By the end of this year, “Nineteenth-Century Publications about the Book of Mormon (1829–1844)” will be made available as one of the Harold B. Lee Library’s digital collections.
Building on the work of previous generations of researchers, Matthew Roper, research scholar with the Neal A. Maxwell Institute for Religious Scholarship, has collected digital facsimiles and electronic transcriptions of as many of these early publications as could be found.

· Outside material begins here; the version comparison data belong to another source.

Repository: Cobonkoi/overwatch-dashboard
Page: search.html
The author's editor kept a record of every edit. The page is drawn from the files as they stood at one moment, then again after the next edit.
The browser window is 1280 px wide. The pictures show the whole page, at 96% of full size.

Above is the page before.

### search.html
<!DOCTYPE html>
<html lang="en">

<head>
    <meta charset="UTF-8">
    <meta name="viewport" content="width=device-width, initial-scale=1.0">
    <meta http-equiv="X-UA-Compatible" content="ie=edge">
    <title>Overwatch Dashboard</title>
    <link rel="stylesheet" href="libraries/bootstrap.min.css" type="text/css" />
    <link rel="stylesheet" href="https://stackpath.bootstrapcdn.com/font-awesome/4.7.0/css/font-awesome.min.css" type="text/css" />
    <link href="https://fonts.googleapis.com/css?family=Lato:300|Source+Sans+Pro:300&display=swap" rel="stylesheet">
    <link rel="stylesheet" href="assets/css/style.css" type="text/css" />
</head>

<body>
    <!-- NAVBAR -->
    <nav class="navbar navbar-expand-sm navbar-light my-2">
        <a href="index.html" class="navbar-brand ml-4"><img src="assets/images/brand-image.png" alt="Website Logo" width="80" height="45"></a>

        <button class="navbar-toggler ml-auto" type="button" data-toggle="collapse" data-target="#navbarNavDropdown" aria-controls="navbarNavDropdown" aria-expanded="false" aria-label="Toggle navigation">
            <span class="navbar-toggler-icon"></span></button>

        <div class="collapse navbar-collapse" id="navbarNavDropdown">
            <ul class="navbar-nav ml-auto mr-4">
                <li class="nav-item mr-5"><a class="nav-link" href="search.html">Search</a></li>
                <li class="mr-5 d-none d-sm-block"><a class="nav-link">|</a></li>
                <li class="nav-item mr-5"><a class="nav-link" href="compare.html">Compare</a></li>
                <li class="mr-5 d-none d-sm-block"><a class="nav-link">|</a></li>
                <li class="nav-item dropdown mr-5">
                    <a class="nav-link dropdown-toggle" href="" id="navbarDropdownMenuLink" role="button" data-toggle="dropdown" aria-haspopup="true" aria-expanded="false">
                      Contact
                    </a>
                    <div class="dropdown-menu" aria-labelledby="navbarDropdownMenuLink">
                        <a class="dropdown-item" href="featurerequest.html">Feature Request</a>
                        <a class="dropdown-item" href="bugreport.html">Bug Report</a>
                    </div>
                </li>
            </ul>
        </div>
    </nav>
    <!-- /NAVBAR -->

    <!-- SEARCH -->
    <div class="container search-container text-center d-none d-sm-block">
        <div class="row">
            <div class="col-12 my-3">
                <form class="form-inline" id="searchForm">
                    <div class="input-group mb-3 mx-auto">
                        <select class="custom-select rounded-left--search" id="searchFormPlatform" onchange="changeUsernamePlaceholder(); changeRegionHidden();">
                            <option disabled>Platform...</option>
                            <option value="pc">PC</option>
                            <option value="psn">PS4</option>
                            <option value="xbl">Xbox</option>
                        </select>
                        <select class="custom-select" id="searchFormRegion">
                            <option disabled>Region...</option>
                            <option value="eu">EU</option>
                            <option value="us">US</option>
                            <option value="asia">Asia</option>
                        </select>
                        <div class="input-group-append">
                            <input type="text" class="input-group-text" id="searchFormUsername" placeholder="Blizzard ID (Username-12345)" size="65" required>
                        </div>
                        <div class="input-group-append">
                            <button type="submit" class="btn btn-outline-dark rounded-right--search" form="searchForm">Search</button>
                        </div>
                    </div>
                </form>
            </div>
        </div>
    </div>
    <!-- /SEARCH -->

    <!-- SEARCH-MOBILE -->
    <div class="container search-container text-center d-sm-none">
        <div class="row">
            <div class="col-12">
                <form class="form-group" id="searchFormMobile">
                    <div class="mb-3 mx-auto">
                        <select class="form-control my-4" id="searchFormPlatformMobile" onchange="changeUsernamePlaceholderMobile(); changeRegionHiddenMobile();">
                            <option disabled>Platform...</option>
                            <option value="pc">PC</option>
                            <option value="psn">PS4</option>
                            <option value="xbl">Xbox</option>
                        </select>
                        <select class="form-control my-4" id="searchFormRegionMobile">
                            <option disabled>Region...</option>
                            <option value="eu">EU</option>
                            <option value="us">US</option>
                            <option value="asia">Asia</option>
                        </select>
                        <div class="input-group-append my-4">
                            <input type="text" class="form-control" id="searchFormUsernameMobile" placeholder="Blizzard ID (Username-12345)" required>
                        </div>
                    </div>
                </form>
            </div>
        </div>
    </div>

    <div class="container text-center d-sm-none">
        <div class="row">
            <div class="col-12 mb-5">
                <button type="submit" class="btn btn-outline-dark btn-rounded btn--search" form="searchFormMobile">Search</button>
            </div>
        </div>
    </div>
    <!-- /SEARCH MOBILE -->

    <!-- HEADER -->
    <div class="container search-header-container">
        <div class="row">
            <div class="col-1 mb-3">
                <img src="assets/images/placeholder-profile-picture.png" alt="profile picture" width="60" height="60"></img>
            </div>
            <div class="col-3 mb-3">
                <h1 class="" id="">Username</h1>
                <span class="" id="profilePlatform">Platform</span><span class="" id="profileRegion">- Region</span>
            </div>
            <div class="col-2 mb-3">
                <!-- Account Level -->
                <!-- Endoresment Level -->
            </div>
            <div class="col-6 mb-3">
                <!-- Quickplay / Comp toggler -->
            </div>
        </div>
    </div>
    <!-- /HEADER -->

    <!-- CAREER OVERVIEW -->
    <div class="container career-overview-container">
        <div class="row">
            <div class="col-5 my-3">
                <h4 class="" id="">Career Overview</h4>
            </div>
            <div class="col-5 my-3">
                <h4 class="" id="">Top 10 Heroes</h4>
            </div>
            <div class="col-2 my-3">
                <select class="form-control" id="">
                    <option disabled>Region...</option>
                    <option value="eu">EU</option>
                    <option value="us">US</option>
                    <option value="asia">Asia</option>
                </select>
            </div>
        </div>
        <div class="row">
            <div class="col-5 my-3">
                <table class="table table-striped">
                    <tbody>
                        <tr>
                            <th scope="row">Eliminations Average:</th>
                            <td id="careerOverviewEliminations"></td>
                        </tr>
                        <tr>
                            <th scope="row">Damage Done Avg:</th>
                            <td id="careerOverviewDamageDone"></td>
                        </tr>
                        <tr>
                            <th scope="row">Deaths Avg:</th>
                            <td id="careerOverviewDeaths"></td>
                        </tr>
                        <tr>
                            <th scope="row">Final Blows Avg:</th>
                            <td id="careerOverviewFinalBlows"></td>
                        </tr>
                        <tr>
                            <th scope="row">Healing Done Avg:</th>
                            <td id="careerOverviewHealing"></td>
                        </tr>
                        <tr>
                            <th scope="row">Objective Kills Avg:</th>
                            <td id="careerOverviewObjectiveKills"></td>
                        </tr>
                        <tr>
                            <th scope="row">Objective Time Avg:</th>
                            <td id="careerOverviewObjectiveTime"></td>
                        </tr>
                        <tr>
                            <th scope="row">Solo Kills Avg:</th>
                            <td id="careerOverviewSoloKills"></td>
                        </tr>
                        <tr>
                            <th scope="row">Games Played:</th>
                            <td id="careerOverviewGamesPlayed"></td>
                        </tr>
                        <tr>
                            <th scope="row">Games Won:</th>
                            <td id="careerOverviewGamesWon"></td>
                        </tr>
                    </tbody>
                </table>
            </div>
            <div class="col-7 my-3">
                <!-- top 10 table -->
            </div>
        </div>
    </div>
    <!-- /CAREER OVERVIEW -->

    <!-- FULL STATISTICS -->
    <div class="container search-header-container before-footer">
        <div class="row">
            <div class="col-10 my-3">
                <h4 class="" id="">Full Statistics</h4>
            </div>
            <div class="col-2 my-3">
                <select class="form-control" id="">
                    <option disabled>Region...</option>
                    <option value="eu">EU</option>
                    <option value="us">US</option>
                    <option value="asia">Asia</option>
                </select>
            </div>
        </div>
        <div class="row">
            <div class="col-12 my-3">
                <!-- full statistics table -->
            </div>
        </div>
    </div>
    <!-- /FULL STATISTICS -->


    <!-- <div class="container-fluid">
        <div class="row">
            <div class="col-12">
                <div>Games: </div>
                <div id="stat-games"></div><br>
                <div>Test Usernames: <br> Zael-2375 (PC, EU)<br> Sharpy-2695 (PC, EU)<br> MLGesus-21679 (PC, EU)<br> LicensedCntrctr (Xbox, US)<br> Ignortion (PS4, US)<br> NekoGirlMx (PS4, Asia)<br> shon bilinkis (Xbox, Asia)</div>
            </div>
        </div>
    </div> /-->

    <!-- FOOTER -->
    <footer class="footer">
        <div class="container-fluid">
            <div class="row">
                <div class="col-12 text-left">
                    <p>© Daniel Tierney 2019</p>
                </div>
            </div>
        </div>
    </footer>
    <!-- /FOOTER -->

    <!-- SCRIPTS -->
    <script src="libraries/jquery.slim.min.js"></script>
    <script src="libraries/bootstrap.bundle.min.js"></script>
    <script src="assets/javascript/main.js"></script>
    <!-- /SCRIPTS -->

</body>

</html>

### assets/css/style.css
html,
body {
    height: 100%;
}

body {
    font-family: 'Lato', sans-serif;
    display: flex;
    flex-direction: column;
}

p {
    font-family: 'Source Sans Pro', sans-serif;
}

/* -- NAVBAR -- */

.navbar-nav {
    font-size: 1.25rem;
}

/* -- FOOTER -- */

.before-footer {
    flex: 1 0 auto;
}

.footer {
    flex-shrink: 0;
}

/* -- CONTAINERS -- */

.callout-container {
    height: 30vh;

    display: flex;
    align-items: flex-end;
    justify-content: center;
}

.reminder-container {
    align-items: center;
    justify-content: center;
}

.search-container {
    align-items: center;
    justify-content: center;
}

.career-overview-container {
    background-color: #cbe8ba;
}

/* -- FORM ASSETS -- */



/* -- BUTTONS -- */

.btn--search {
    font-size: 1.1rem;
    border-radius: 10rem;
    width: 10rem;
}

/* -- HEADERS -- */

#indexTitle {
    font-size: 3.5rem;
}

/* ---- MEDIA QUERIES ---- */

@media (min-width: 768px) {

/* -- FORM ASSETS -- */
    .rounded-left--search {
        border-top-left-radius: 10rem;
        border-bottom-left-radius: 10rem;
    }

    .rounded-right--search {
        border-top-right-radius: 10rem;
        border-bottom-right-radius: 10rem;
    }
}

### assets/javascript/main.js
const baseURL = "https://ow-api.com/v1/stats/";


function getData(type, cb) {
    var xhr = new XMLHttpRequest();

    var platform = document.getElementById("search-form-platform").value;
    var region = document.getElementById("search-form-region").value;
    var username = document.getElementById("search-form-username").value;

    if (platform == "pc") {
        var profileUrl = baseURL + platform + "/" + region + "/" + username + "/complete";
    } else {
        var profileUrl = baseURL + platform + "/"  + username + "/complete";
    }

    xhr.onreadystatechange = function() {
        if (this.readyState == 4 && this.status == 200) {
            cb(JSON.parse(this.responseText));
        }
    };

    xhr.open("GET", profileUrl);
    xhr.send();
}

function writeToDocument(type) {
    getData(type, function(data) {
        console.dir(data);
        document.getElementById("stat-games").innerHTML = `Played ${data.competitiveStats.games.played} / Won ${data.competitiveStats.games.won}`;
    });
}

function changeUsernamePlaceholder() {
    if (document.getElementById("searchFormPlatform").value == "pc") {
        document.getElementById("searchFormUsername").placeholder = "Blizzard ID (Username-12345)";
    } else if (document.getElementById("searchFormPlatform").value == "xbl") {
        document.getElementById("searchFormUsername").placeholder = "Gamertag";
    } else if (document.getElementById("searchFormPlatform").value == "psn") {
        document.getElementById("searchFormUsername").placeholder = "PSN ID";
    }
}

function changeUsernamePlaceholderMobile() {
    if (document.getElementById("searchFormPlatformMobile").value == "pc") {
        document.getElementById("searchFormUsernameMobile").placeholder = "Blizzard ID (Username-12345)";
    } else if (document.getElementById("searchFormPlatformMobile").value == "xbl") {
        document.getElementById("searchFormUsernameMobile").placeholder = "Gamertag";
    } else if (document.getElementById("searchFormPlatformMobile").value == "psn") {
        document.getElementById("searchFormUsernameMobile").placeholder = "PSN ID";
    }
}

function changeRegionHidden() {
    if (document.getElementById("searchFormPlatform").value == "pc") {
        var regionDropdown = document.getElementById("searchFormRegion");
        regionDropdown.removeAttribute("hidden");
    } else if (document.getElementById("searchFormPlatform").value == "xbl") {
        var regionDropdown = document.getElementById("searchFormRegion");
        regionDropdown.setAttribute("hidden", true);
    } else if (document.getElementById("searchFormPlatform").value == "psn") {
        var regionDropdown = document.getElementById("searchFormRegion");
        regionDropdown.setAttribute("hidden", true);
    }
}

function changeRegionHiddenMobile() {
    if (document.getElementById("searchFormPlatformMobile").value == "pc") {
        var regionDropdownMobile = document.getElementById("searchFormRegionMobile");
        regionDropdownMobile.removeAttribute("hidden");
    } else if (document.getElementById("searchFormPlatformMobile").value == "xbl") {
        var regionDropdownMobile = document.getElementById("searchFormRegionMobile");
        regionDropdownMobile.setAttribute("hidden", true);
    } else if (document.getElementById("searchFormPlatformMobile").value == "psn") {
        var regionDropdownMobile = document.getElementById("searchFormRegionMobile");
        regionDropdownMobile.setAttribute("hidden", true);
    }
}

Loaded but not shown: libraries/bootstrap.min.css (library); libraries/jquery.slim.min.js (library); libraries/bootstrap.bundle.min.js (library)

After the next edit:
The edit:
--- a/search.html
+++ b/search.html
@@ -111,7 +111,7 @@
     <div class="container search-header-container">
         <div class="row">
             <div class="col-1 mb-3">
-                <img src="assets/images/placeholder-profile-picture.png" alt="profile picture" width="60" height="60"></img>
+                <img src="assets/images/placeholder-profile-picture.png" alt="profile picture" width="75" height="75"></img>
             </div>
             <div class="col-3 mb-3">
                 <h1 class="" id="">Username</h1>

Roper and editorial staff members of the Maxwell Institute, especially Sandra Thorne and Larry Morris, with the assistance of the librarians at the Harold B. Lee Library, have combined these digital files into a searchable online collection and are making this important collection of early publications relating to the Book of Mormon accessible to researchers and others interested in Mormon history.
One of the best historical windows for understanding how the Book of Mormon was interpreted and understood by early readers is through the literature relating to that book published during Joseph Smith’s lifetime. Publications from this period enrich our perspective on early Latter-day Saint history, as the Book of Mormon was cast in a variety of roles by both Latter-day Saint and non–Latter-day Saint readers. This collection represents an effort to gather together that body of literature and make it available to those interested in the origins of the Book of Mormon. Researchers will be able to view the original documents, typed transcriptions, or both. The electronic database will also be periodically updated.
“Nineteenth-Century Publications about the Book of Mormon (1829–1844)” will be included in the collections found online at www.lib.byu.edu/online.html. The Maxwell Institute will announce the full posting at maxwellinstitute.byu.edu, as well as in a later issue of this newsletter. ◆